What is being asked
The output should be the records themselves, given again exactly.

Stored data
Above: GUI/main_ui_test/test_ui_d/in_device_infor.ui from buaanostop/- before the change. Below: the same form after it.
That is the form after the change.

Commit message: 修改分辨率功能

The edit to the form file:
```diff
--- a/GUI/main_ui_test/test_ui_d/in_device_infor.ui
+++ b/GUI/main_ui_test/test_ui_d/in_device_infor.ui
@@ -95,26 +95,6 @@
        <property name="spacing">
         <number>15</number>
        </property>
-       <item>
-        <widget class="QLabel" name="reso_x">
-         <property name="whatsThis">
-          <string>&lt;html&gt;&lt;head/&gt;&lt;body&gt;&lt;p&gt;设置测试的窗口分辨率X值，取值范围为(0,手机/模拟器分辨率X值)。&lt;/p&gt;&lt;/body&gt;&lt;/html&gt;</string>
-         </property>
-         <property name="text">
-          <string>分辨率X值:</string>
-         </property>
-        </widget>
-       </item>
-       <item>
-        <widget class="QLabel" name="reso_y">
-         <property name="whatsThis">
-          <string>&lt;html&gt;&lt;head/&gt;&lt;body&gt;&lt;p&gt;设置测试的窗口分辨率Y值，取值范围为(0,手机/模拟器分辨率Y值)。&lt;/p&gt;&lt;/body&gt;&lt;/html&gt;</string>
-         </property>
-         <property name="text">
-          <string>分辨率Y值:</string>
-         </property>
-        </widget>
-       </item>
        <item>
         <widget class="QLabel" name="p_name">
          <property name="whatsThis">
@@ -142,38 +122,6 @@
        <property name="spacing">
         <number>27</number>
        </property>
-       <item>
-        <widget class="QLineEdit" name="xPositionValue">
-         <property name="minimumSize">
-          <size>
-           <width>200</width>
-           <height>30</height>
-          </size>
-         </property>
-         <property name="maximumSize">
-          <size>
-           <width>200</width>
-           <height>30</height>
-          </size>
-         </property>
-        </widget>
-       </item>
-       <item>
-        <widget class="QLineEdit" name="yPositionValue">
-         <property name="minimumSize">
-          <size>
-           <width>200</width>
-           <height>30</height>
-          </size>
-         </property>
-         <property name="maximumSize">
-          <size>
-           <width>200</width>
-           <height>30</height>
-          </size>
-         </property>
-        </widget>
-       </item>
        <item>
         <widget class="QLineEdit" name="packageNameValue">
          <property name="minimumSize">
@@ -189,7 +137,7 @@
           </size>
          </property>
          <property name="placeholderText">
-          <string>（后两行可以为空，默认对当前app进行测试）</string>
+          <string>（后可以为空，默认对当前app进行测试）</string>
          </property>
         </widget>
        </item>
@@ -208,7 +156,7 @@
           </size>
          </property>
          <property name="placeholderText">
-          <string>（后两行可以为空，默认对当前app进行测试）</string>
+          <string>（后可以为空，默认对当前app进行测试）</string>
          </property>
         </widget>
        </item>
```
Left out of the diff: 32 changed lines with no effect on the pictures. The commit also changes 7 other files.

Written answer
Above: GUI/main_ui_test/test_ui_d/in_device_infor.ui from buaanostop/- before the change. Below: the same form after it.
That is the form after the change.

Commit message: 修改分辨率功能

The edit to the form file:
```diff
--- a/GUI/main_ui_test/test_ui_d/in_device_infor.ui
+++ b/GUI/main_ui_test/test_ui_d/in_device_infor.ui
@@ -95,26 +95,6 @@
        <property name="spacing">
         <number>15</number>
        </property>
-       <item>
-        <widget class="QLabel" name="reso_x">
-         <property name="whatsThis">
-          <string>&lt;html&gt;&lt;head/&gt;&lt;body&gt;&lt;p&gt;设置测试的窗口分辨率X值，取值范围为(0,手机/模拟器分辨率X值)。&lt;/p&gt;&lt;/body&gt;&lt;/html&gt;</string>
-         </property>
-         <property name="text">
-          <string>分辨率X值:</string>
-         </property>
-        </widget>
-       </item>
-       <item>
-        <widget class="QLabel" name="reso_y">
-         <property name="whatsThis">
-          <string>&lt;html&gt;&lt;head/&gt;&lt;body&gt;&lt;p&gt;设置测试的窗口分辨率Y值，取值范围为(0,手机/模拟器分辨率Y值)。&lt;/p&gt;&lt;/body&gt;&lt;/html&gt;</string>
-         </property>
-         <property name="text">
-          <string>分辨率Y值:</string>
-         </property>
-        </widget>
-       </item>
        <item>
         <widget class="QLabel" name="p_name">
          <property name="whatsThis">
@@ -142,38 +122,6 @@
        <property name="spacing">
         <number>27</number>
        </property>
-       <item>
-        <widget class="QLineEdit" name="xPositionValue">
-         <property name="minimumSize">
-          <size>
-           <width>200</width>
-           <height>30</height>
-          </size>
-         </property>
-         <property name="maximumSize">
-          <size>
-           <width>200</width>
-           <height>30</height>
-          </size>
-         </property>
-        </widget>
-       </item>
-       <item>
-        <widget class="QLineEdit" name="yPositionValue">
-         <property name="minimumSize">
-          <size>
-           <width>200</width>
-           <height>30</height>
-          </size>
-         </property>
-         <property name="maximumSize">
-          <size>
-           <width>200</width>
-           <height>30</height>
-          </size>
-         </property>
-        </widget>
-       </item>
        <item>
         <widget class="QLineEdit" name="packageNameValue">
          <property name="minimumSize">
@@ -189,7 +137,7 @@
           </size>
          </property>
          <property name="placeholderText">
-          <string>（后两行可以为空，默认对当前app进行测试）</string>
+          <string>（后可以为空，默认对当前app进行测试）</string>
          </property>
         </widget>
        </item>
@@ -208,7 +156,7 @@
           </size>
          </property>
          <property name="placeholderText">
-          <string>（后两行可以为空，默认对当前app进行测试）</string>
+          <string>（后可以为空，默认对当前app进行测试）</string>
          </property>
         </widget>
        </item>
```
Left out of the diff: 32 changed lines with no effect on the pictures. The commit also changes 7 other files.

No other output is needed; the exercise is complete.